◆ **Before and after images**
=== Section Start ===
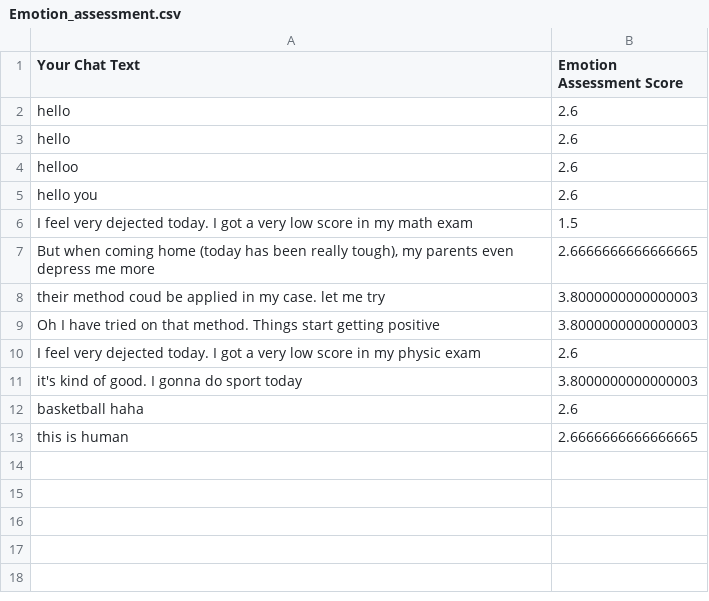
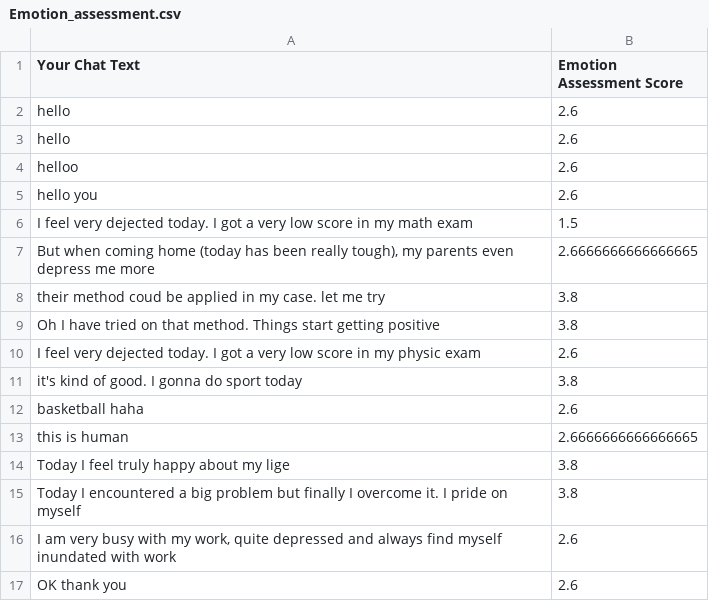
Before and after one commit to Hackathon-LHP-Team/TedUp, a CSV file: src/assets/Emotion_assessment.csv, drawn as a sheet.

```diff
--- a/src/assets/Emotion_assessment.csv
+++ b/src/assets/Emotion_assessment.csv
@@ -7,7 +7,11 @@ I feel very dejected today. I got a very low score in my math exam,1.5
 "But when coming home (today has been really tough), my parents even depress me more",2.6666666666666665
-their method coud be applied in my case. let me try,3.8000000000000003
-Oh I have tried on that method. Things start getting positive,3.8000000000000003
+their method coud be applied in my case. let me try,3.8
+Oh I have tried on that method. Things start getting positive,3.8
 I feel very dejected today. I got a very low score in my physic exam,2.6
-it's kind of good. I gonna do sport today ,3.8000000000000003
+it's kind of good. I gonna do sport today ,3.8
 basketball haha,2.6
 this is human,2.6666666666666665
+Today I feel truly happy about my lige,3.8
+Today I encountered a big problem but finally I overcome it. I pride on myself,3.8
+"I am very busy with my work, quite depressed and always find myself inundated with work",2.6
+OK thank you,2.6
```
Also changed, not shown: src/assets/Chats.csv, 9 other files.
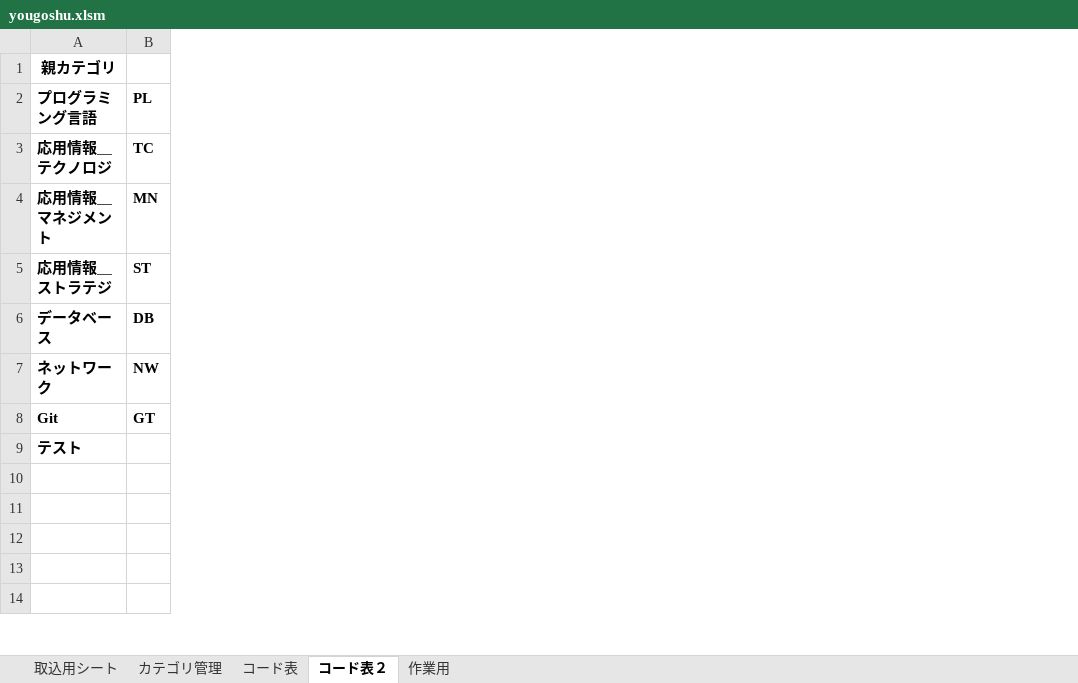
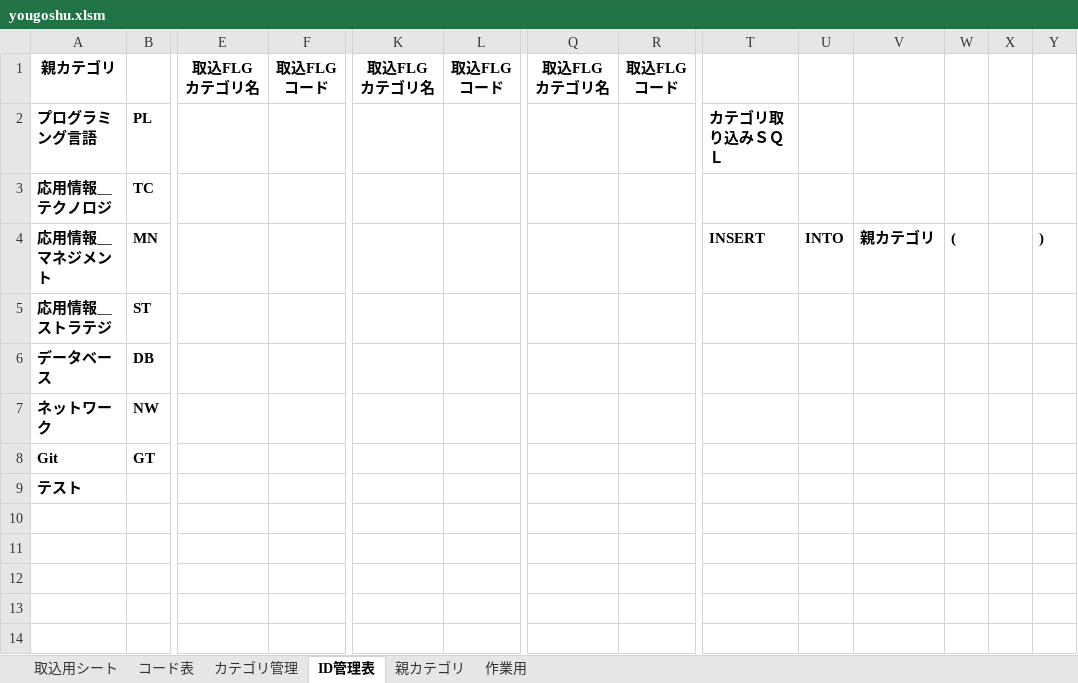
Before and after one commit to clann-jill-rui/GitProject, an Excel workbook: 用語集＿EX/yougoshu.xlsm, sheet ID管理表, drawn as a sheet; only a part is shown, gaps mark what is left out; values as stored, in another font and other column widths than the file's, no borders; conditional formats not drawn; ↵ is a line break in a cell; the diff names each change by its address in the sheet, - before the commit and + after, or states it on an @@ line.

```diff
--- a/用語集＿EX/yougoshu.xlsm (sheet ID管理表)
+++ b/用語集＿EX/yougoshu.xlsm (sheet ID管理表)
-sheet tab: コード表２
+sheet tab: ID管理表
+sheet tab: 親カテゴリ
@@ sheet tab order changed: 取込用シート | コード表 | カテゴリ管理 | ID管理表 | 親カテゴリ | 作業用 @@
+column E, row 1: 取込FLG ↵ カテゴリ名
+column F, row 1: 取込FLG ↵ コード
+column K, row 1: 取込FLG ↵ カテゴリ名
+column L, row 1: 取込FLG ↵ コード
+column Q, row 1: 取込FLG ↵ カテゴリ名
+column R, row 1: 取込FLG ↵ コード
+column T, rows 2-4: カテゴリ取り込みＳＱＬ |  | INSERT
+column U, row 4: INTO
+column V, row 4: 親カテゴリ
+column W, row 4: (
+column X, empty
+column Y, row 4: )
```
Also changed, not shown: sheet カテゴリ管理, sheet 取込用シート, formulas that keep their value, hidden cells, charts or pictures, 1 other file.
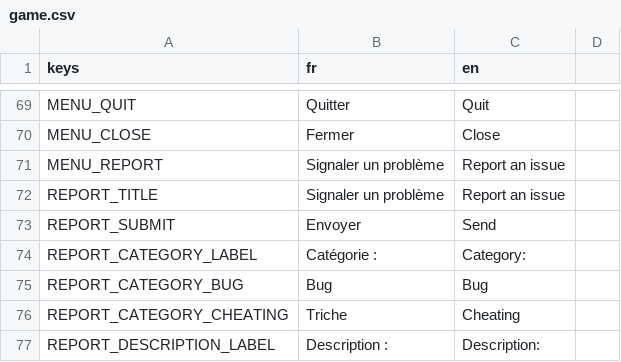
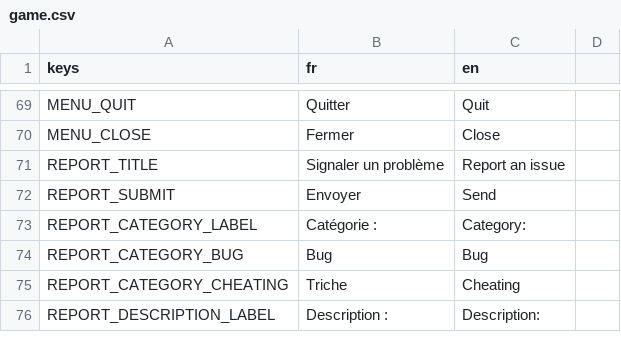
Before and after one commit to Nicolas82200/Wyrdane, a CSV file: translations/game.csv, drawn as a sheet; only a part is shown, gaps mark what is left out.

Commit message:
refactor: relocate report button to main menu profile area and battle pause menu
Main menu: move the report button next to the profile panel instead
of the nav list. In battle: drop the standalone icon button in favor
of a "Report" entry inside the Escape/pause menu (SettingsMenu), only
shown in-game via the new report_requested signal.

```diff
--- a/translations/game.csv
+++ b/translations/game.csv
@@ -70,3 +70,2 @@ MENU_QUIT,"Quitter","Quit"
 MENU_CLOSE,"Fermer","Close"
-MENU_REPORT,"Signaler un problème","Report an issue"
 REPORT_TITLE,"Signaler un problème","Report an issue"
```
Also changed, not shown: 6 other files.
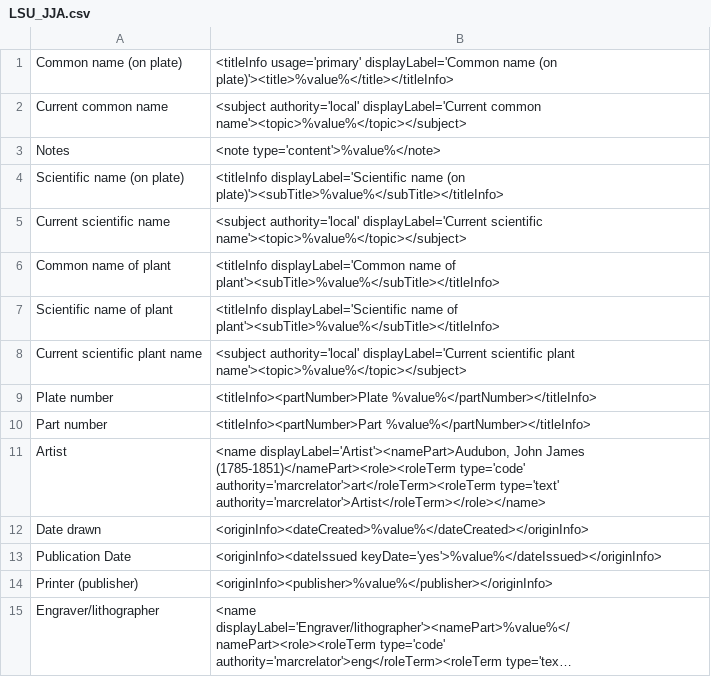
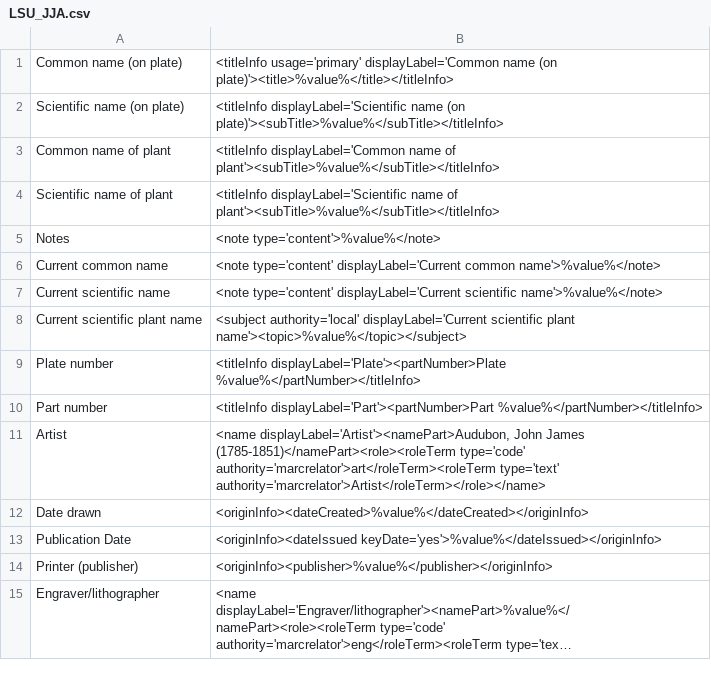
Before and after one commit to lsulibraries/cDM_to_mods, a CSV file: mappings_files/LSU_JJA.csv, drawn as a sheet; only a part is shown; long unchanged cells end in ….

Commit message:
revisions to mods elements per early adopter feedback

```diff
--- a/mappings_files/LSU_JJA.csv
+++ b/mappings_files/LSU_JJA.csv
@@ -1,11 +1,11 @@
 Common name (on plate),"<titleInfo usage='primary' displayLabel='Common name (on plate)'><title>%value%</title></titleInfo>"
-Current common name,"<subject authority='local' displayLabel='Current common name'><topic>%value%</topic></subject>"
-Notes,"<note type='content'>%value%</note>"
 Scientific name (on plate),"<titleInfo displayLabel='Scientific name (on plate)'><subTitle>%value%</subTitle></titleInfo>"
-Current scientific name,"<subject authority='local' displayLabel='Current scientific name'><topic>%value%</topic></subject>"
 Common name of plant,"<titleInfo displayLabel='Common name of plant'><subTitle>%value%</subTitle></titleInfo>"
 Scientific name of plant,"<titleInfo displayLabel='Scientific name of plant'><subTitle>%value%</subTitle></titleInfo>"
+Notes,"<note type='content'>%value%</note>"
+Current common name,"<note type='content' displayLabel='Current common name'>%value%</note>"
+Current scientific name,"<note type='content' displayLabel='Current scientific name'>%value%</note>"
 Current scientific plant name,"<subject authority='local' displayLabel='Current scientific plant name'><topic>%value%</topic></subject>"
-Plate number,"<titleInfo><partNumber>Plate %value%</partNumber></titleInfo>"
-Part number,"<titleInfo><partNumber>Part %value%</partNumber></titleInfo>"
+Plate number,"<titleInfo displayLabel='Plate'><partNumber>Plate %value%</partNumber></titleInfo>"
+Part number,"<titleInfo displayLabel='Part'><partNumber>Part %value%</partNumber></titleInfo>"
 Artist,"<name displayLabel='Artist'><namePart>Audubon, John James (1785-1851)</namePart><role><roleTerm type='code' authority='marcrelator'>art</roleTerm><roleTerm type='text' authority='marcrelator'>Artist</roleTerm></role></name>"
```
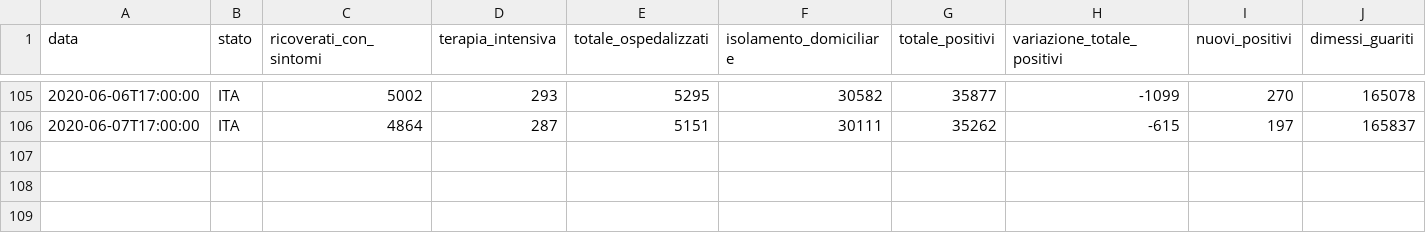
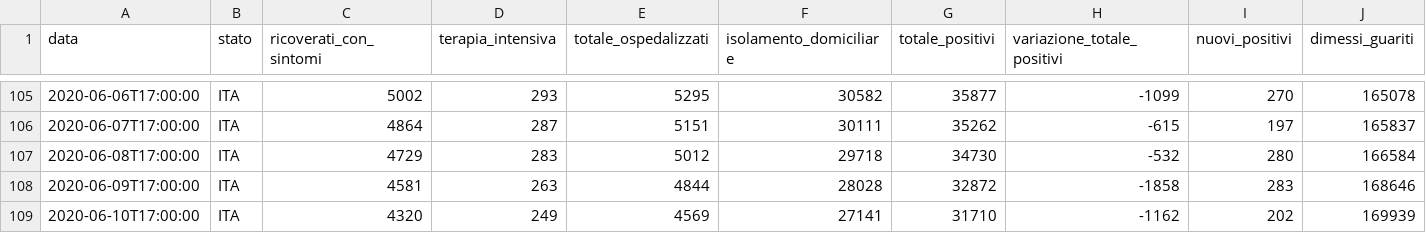
Before and after one commit to garykac/covid19, a CSV file: data/dpc-covid19-ita-andamento-nazionale.csv, drawn as a sheet; only a part is shown, gaps mark what is left out; rows hold the shown columns only; the diff names each change by its address in the sheet, - before the commit and + after, or states it on an @@ line.

Commit message:
Snapshot US/Italy data for 9 Jun 2020

```diff
--- a/data/dpc-covid19-ita-andamento-nazionale.csv
+++ b/data/dpc-covid19-ita-andamento-nazionale.csv
+row 107: 2020-06-08T17:00:00 | ITA | 4729 | 283 | 5012 | 29718 | 34730 | -532 | 280 | 166584
+row 108: 2020-06-09T17:00:00 | ITA | 4581 | 263 | 4844 | 28028 | 32872 | -1858 | 283 | 168646
+row 109: 2020-06-10T17:00:00 | ITA | 4320 | 249 | 4569 | 27141 | 31710 | -1162 | 202 | 169939
```
Also changed, not shown: 1 other file.
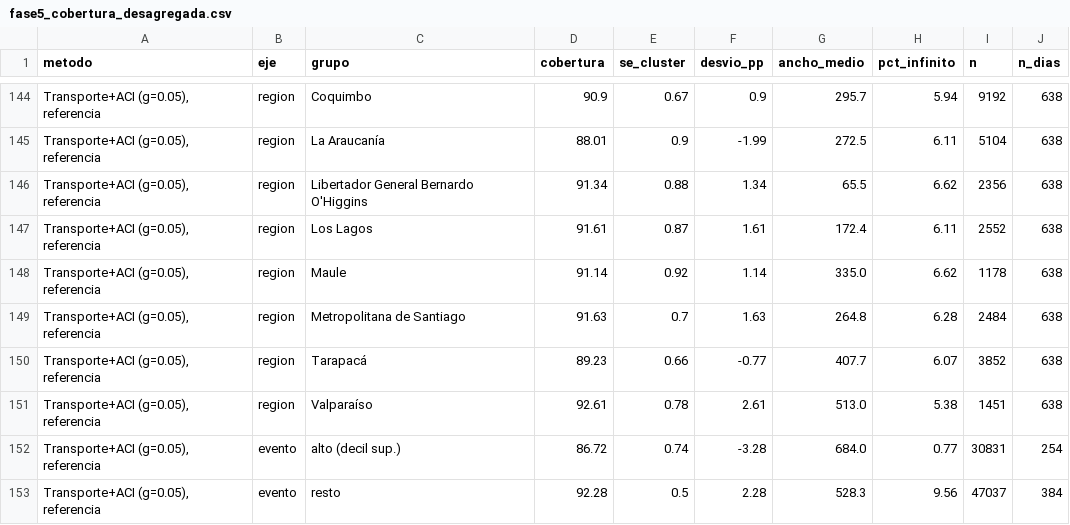
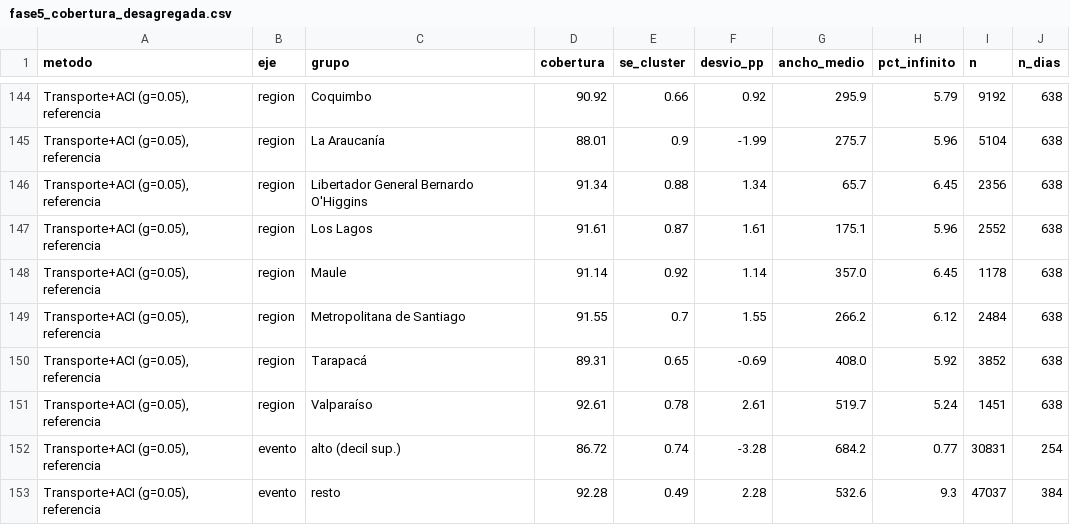
Before and after one commit to Pablosebastian-reyes/curtailmentiq-research, a CSV file: resultados/fase5/fase5_cobertura_desagregada.csv, drawn as a sheet; only a part is shown, gaps mark what is left out; the diff covers the shown part only; the diff names each change by its address in the sheet, - before the commit and + after, or states it on an @@ line.

```diff
--- a/resultados/fase5/fase5_cobertura_desagregada.csv
+++ b/resultados/fase5/fase5_cobertura_desagregada.csv
-D144 (cobertura): 90.9
+D144 (cobertura): 90.92
-E144 (se_cluster): 0.67
+E144 (se_cluster): 0.66
-F144 (desvio_pp): 0.9
+F144 (desvio_pp): 0.92
-G144 (ancho_medio): 295.7
+G144 (ancho_medio): 295.9
-H144 (pct_infinito): 5.94
+H144 (pct_infinito): 5.79
-G145 (ancho_medio): 272.5
+G145 (ancho_medio): 275.7
-H145 (pct_infinito): 6.11
+H145 (pct_infinito): 5.96
-G146 (ancho_medio): 65.5
+G146 (ancho_medio): 65.7
-H146 (pct_infinito): 6.62
+H146 (pct_infinito): 6.45
-G147 (ancho_medio): 172.4
+G147 (ancho_medio): 175.1
-H147 (pct_infinito): 6.11
+H147 (pct_infinito): 5.96
-G148 (ancho_medio): 335.0
+G148 (ancho_medio): 357.0
-H148 (pct_infinito): 6.62
+H148 (pct_infinito): 6.45
-D149 (cobertura): 91.63
+D149 (cobertura): 91.55
-F149 (desvio_pp): 1.63
+F149 (desvio_pp): 1.55
-G149 (ancho_medio): 264.8
+G149 (ancho_medio): 266.2
-H149 (pct_infinito): 6.28
+H149 (pct_infinito): 6.12
-D150 (cobertura): 89.23
+D150 (cobertura): 89.31
-E150 (se_cluster): 0.66
+E150 (se_cluster): 0.65
-F150 (desvio_pp): -0.77
+F150 (desvio_pp): -0.69
-G150 (ancho_medio): 407.7
+G150 (ancho_medio): 408.0
-H150 (pct_infinito): 6.07
+H150 (pct_infinito): 5.92
-G151 (ancho_medio): 513.0
+G151 (ancho_medio): 519.7
-H151 (pct_infinito): 5.38
+H151 (pct_infinito): 5.24
-G152 (ancho_medio): 684.0
+G152 (ancho_medio): 684.2
-E153 (se_cluster): 0.5
+E153 (se_cluster): 0.49
-G153 (ancho_medio): 528.3
+G153 (ancho_medio): 532.6
-H153 (pct_infinito): 9.56
+H153 (pct_infinito): 9.3
```
Also changed, not shown: 29 edited cells elsewhere in this file, resultados/fase4/fase4_cota_alpha.csv, resultados/fase5/fase5_remedios.csv, 16 other files.
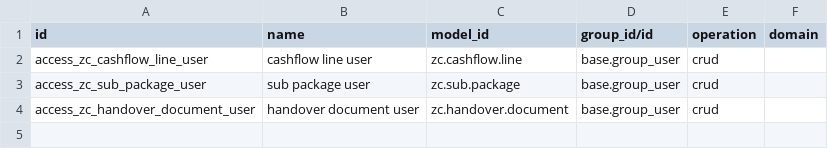
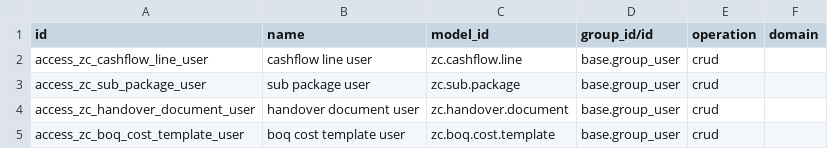
Before and after one commit to ahmedmohamed-mu/Constructions-New, a CSV file: zc_commercial_plus/security/ir.access.csv, drawn as a sheet; the diff names each change by its address in the sheet, - before the commit and + after, or states it on an @@ line.

```diff
--- a/zc_commercial_plus/security/ir.access.csv
+++ b/zc_commercial_plus/security/ir.access.csv
+row 5: access_zc_boq_cost_template_user | boq cost template user | zc.boq.cost.template | base.group_user | crud
```
Also changed, not shown: 8 other files.
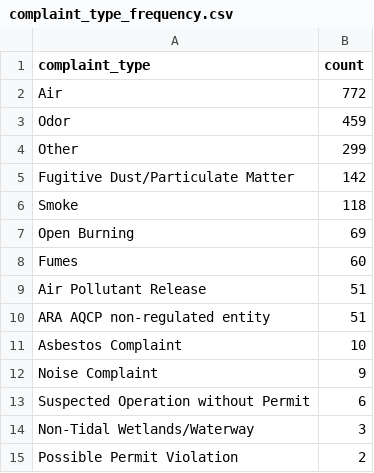
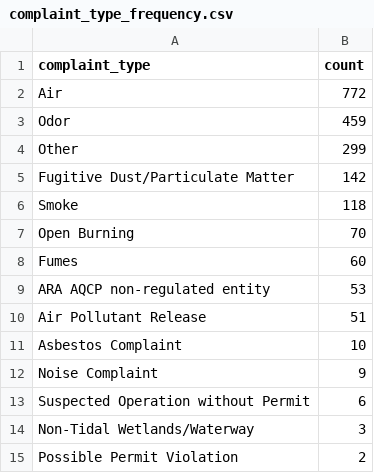
Before and after one commit to sandrafish/live-nicar-pipeline, a CSV file: exported_data/complaint_type_frequency.csv, drawn as a sheet; only a part is shown.

```diff
--- a/exported_data/complaint_type_frequency.csv
+++ b/exported_data/complaint_type_frequency.csv
@@ -6,6 +6,6 @@ Fugitive Dust/Particulate Matter,142
 Smoke,118
-Open Burning,69
+Open Burning,70
 Fumes,60
+ARA AQCP non-regulated entity,53
 Air Pollutant Release,51
-ARA AQCP non-regulated entity,51
 Asbestos Complaint,10
```
Also changed, not shown: exported_data/all_complaints.csv, exported_data/invalid_counties.csv, 1 other file.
=== Section End ===
◆ **EXERCISE GOAL**
Lines containing the string "other" are the ones to copy from the entries above.

◆ **WRITTEN ANSWER**
Also changed, not shown: src/assets/Chats.csv, 9 other files.
Before and after one commit to clann-jill-rui/GitProject, an Excel workbook: 用語集＿EX/yougoshu.xlsm, sheet ID管理表, drawn as a sheet; only a part is shown, gaps mark what is left out; values as stored, in another font and other column widths than the file's, no borders; conditional formats not drawn; ↵ is a line break in a cell; the diff names each change by its address in the sheet, - before the commit and + after, or states it on an @@ line.
Also changed, not shown: sheet カテゴリ管理, sheet 取込用シート, formulas that keep their value, hidden cells, charts or pictures, 1 other file.
Also changed, not shown: 6 other files.
Also changed, not shown: 1 other file.
Also changed, not shown: 29 edited cells elsewhere in this file, resultados/fase4/fase4_cota_alpha.csv, resultados/fase5/fase5_remedios.csv, 16 other files.
Also changed, not shown: 8 other files.
Also changed, not shown: exported_data/all_complaints.csv, exported_data/invalid_counties.csv, 1 other file.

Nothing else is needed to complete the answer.